STANFORD, CA - JULY 14: Coco Vandeweghe celebrates her win over Yanina Wickmayer of Belgium during the semifinals of the Bank of the West Classic at Stanford University Taube Family Tennis Stadium on July 14, 2012 in Stanford, California. (Photo by Matthew Stockman/Getty Images)
© Matthew Stockman
By Matt Cronin, special to EmiratesUSOpenSeries.com
Stanford, Calif. -- U.S. tennis history is chock full of big, successful servers, from Pancho Gonzalez, to Stan Smith, to Pam Shriver, to Pete Sampras, to Lindsay Davenport, to the Williams sisters, to Andy Roddick, to John Isner and now to 20-year-old Coco Vandeweghe, who registered a 120-mph ace on the speed gun in her 6-2, 3-6, 6-2, upset of Yanina Wickmayer at the Bank of the West Classic.
While Vandeweghe's first serve percentage wasn’t where she wanted it to be (47%), she did win 86 percent of her first serves and was clutch when she needed to be.
She looked a little like the woman whom she’ll play in the final, Serena Williams, she of the Wimbledon record 102 aces, who thrashed Sorana Cirstea 6-1, 6-2.
The final between Serena and Vandeweghe will be the first between two American women on U.S. soil since 2004, when the now retired Lindsay Davenport beat Serena in the final of Los Angeles.
No. 120 Vandeweghe says she very excited, but Serena has never lost to an American player younger than she, so it’s clearly a big ask.
"She’s done well and will go out tomorrow and go for the glory and I don’t blame her because I’ll do the same thing," Williams said.
Vandeweghe crushed 12 aces of her 32 winners overall. She hit flat aces down the tee, service winners out wide, and huge heavy kick serves that even the tall Wickmayer couldn’t reach.

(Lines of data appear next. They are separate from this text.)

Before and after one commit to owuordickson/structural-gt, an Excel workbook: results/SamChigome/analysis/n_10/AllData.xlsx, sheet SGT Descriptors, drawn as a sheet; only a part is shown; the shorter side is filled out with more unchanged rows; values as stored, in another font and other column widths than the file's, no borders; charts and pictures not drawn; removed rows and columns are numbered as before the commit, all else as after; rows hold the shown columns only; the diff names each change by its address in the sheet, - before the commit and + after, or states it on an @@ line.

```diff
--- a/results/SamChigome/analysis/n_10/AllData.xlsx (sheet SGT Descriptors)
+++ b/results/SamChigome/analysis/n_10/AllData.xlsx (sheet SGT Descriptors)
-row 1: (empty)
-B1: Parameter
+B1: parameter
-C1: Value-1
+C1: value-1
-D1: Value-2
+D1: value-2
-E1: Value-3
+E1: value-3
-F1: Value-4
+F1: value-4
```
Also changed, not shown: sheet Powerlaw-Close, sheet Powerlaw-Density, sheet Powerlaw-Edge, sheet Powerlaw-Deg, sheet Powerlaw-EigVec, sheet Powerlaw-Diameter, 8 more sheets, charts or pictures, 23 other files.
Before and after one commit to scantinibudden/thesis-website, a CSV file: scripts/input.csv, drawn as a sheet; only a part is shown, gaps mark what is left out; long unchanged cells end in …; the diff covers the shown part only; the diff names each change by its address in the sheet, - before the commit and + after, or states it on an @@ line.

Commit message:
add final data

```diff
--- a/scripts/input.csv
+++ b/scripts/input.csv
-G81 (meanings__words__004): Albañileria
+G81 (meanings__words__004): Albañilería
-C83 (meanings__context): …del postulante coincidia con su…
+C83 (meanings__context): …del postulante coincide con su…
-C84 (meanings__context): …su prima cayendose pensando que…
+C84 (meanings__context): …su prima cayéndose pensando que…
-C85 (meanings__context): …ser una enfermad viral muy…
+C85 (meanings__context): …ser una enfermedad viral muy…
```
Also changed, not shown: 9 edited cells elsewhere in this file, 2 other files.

"Even when I was there I couldn’t do a lot," Wickmayer said. "She hits pretty hard for girl. Even her second serve bounces high and it’s hard to do anything with it. When I had chances on her serve, she just aced it away."
Vandeweghe’s regular coach, Jan-Michael Gambill, is playing World TeamTennis this weeks so her mother Tauna has the big responsibility. Not only did the crowd hear Tauna loudly encouraging her daughter with "C'mon Coco," after every point, but they got to see her walk on court after the first set. She didn’t offer much advice but did tell Coco
that she had hit a 120 MPH serve.
"I said, well I’ve got big muscles," Vandeweghe said with a laugh.
However, Vandeweghe, who hit a few 118 MPG aces too, hadn’t noticed.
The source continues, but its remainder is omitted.